#### [Task details]
Filter the listing and keep only the lines with the word "demo".

#### [Data extract]
━━━━

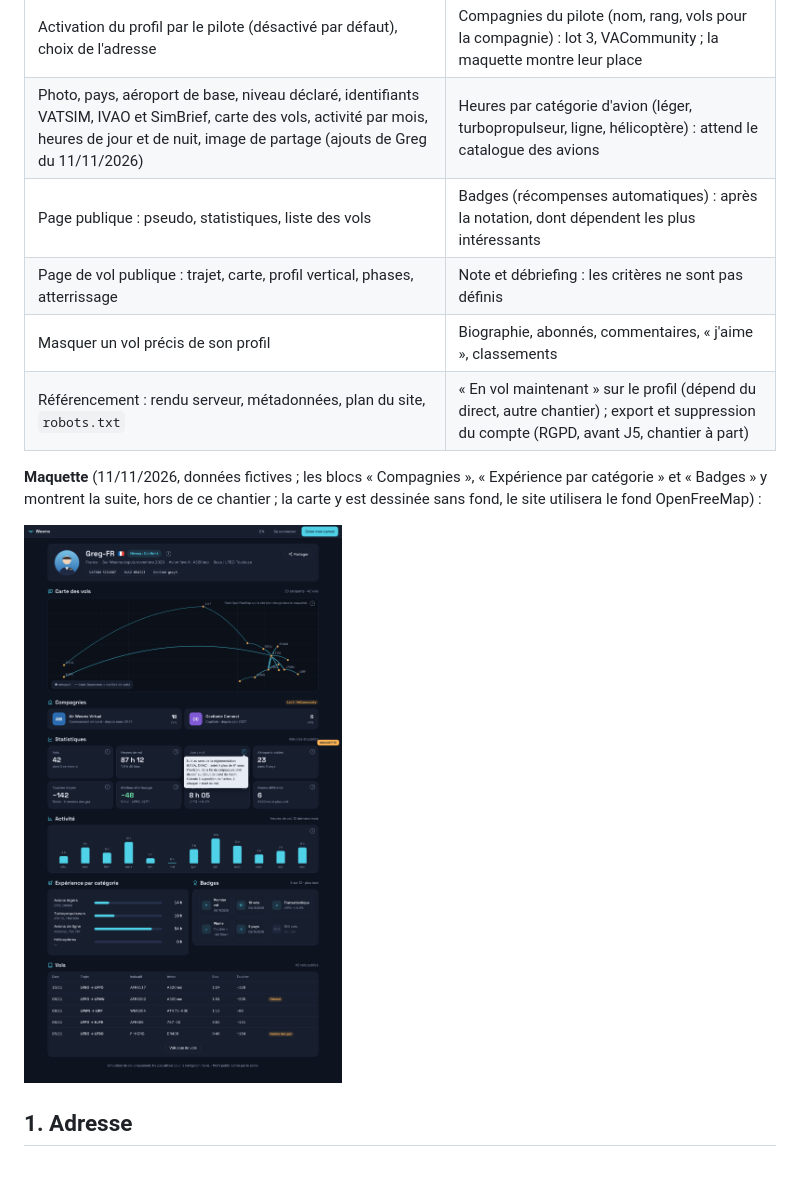
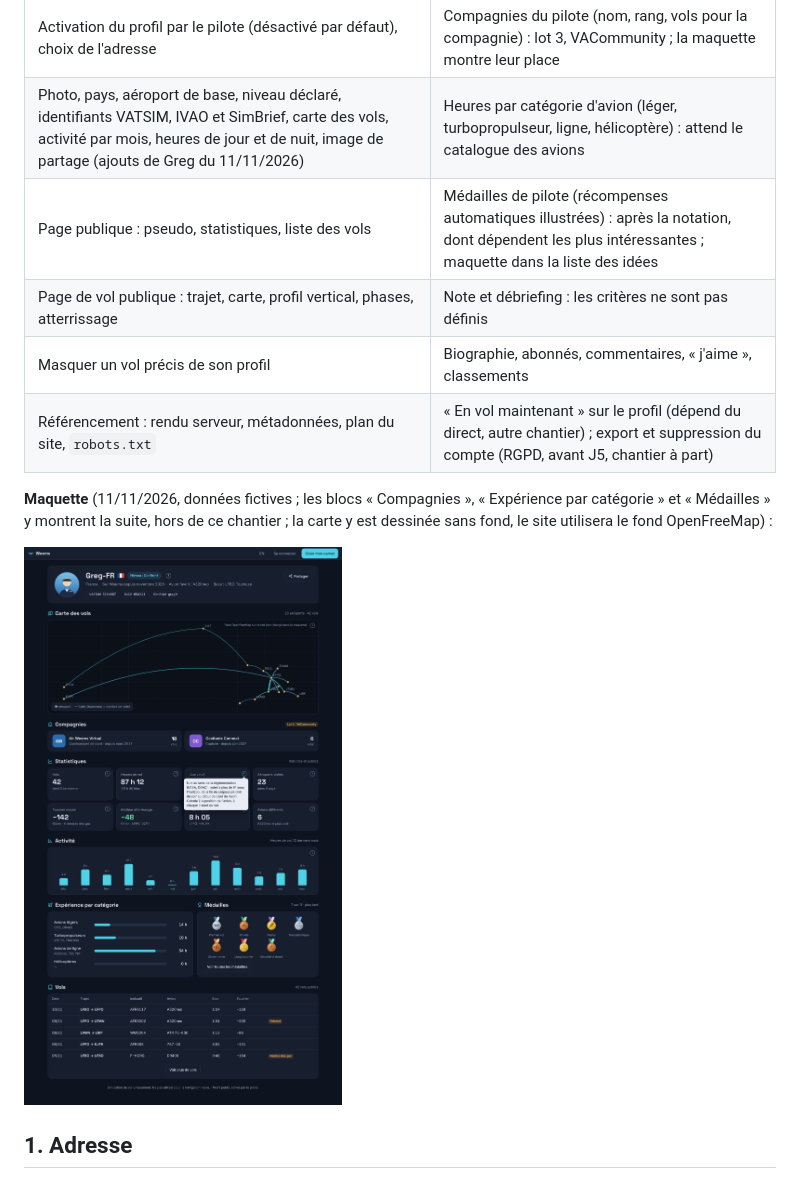
Before and after one commit to tetardo/weems, a Markdown page: docs/cahiers-des-charges/spec-J4-profil-public.md, the part around the change. Drawn GitHub-style; pictures changed too: docs/cahiers-des-charges/img/j4-maquette-profil.png.

```diff
--- a/docs/cahiers-des-charges/spec-J4-profil-public.md
+++ b/docs/cahiers-des-charges/spec-J4-profil-public.md
@@ -14,12 +14,12 @@ Un pilote qui le souhaite obtient une page publique, partageable par un simple l
 | --- | --- |
 | Activation du profil par le pilote (désactivé par défaut), choix de l'adresse | Compagnies du pilote (nom, rang, vols pour la compagnie) : lot 3, VACommunity ; la maquette montre leur place |
 | Photo, pays, aéroport de base, niveau déclaré, identifiants VATSIM, IVAO et SimBrief, carte des vols, activité par mois, heures de jour et de nuit, image de partage (ajouts de Greg du 11/11/2026) | Heures par catégorie d'avion (léger, turbopropulseur, ligne, hélicoptère) : attend le catalogue des avions |
-| Page publique : pseudo, statistiques, liste des vols | Badges (récompenses automatiques) : après la notation, dont dépendent les plus intéressants |
+| Page publique : pseudo, statistiques, liste des vols | Médailles de pilote (récompenses automatiques illustrées) : après la notation, dont dépendent les plus intéressantes ; maquette dans la liste des idées |
 | Page de vol publique : trajet, carte, profil vertical, phases, atterrissage | Note et débriefing : les critères ne sont pas définis |
 | Masquer un vol précis de son profil | Biographie, abonnés, commentaires, « j'aime », classements |
 | Référencement : rendu serveur, métadonnées, plan du site, `robots.txt` | « En vol maintenant » sur le profil (dépend du direct, autre chantier) ; export et suppression du compte (RGPD, avant J5, chantier à part) |
 
-**Maquette** (11/11/2026, données fictives ; les blocs « Compagnies », « Expérience par catégorie » et « Badges » y montrent la suite, hors de ce chantier ; la carte y est dessinée sans fond, le site utilisera le fond OpenFreeMap) :
+**Maquette** (11/11/2026, données fictives ; les blocs « Compagnies », « Expérience par catégorie » et « Médailles » y montrent la suite, hors de ce chantier ; la carte y est dessinée sans fond, le site utilisera le fond OpenFreeMap) :
 
 ![Maquette du profil public, bureau, thème sombre](img/j4-maquette-profil.png)
 
```
Also changed, not shown: docs/suivi/idees-fonctionnalites.md (+5 -3 lines), docs/suivi/img/medailles-maquette.png (added).
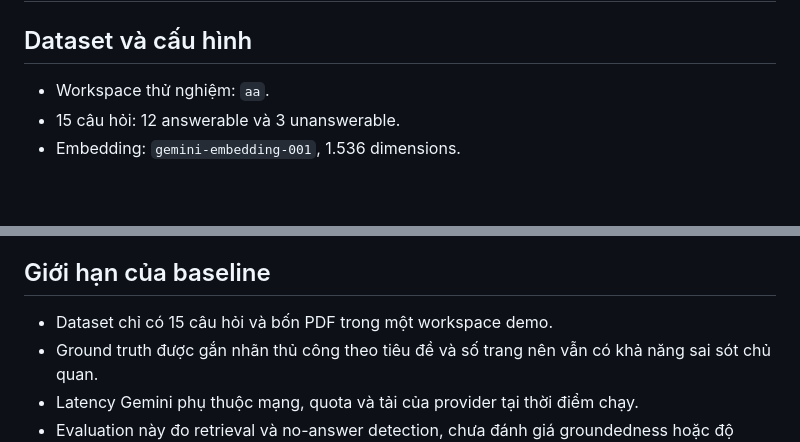
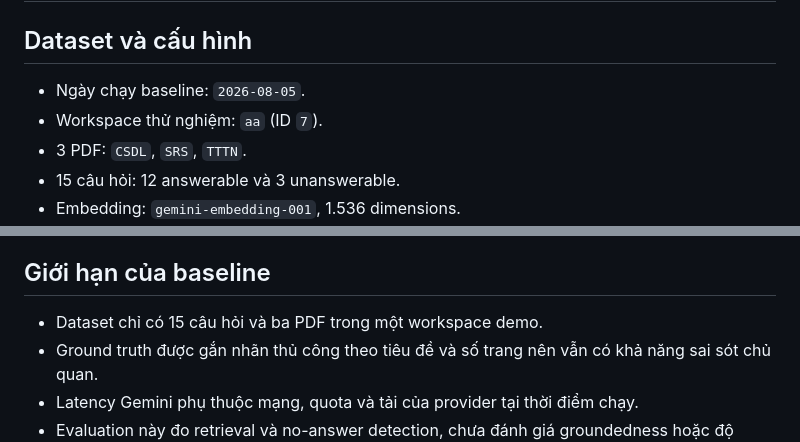
Before and after one commit to TriMaiTM/rag-document-manager, a Markdown page: docs/RETRIEVAL_BASELINE.md, 2 parts joined by grey strips. GitHub-like rendering; blank space fills up the shorter version.

```diff
--- a/docs/RETRIEVAL_BASELINE.md
+++ b/docs/RETRIEVAL_BASELINE.md
@@ -2,7 +2,9 @@
 
 ## Dataset và cấu hình
 
-- Workspace thử nghiệm: `aa`.
+- Ngày chạy baseline: `2026-08-05`.
+- Workspace thử nghiệm: `aa` (ID `7`).
+- 3 PDF: `CSDL`, `SRS`, `TTTN`.
 - 15 câu hỏi: 12 answerable và 3 unanswerable.
 - Embedding: `gemini-embedding-001`, 1.536 dimensions.
 - Chunk size: 1.200 ký tự.
@@ -72,7 +79,7 @@ phải nút thắt chính trên dataset demo này.
 
 ## Giới hạn của baseline
 
-- Dataset chỉ có 15 câu hỏi và bốn PDF trong một workspace demo.
+- Dataset chỉ có 15 câu hỏi và ba PDF trong một workspace demo.
 - Ground truth được gắn nhãn thủ công theo tiêu đề và số trang nên vẫn có khả
   năng sai sót chủ quan.
 - Latency Gemini phụ thuộc mạng, quota và tải của provider tại thời điểm chạy.
```
Also changed, not shown: other parts of docs/RETRIEVAL_BASELINE.md (+29 -24 lines).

━━━━

#### [Task result]
@@ -72,7 +79,7 @@ phải nút thắt chính trên dataset demo này.
-- Dataset chỉ có 15 câu hỏi và bốn PDF trong một workspace demo.
+- Dataset chỉ có 15 câu hỏi và ba PDF trong một workspace demo.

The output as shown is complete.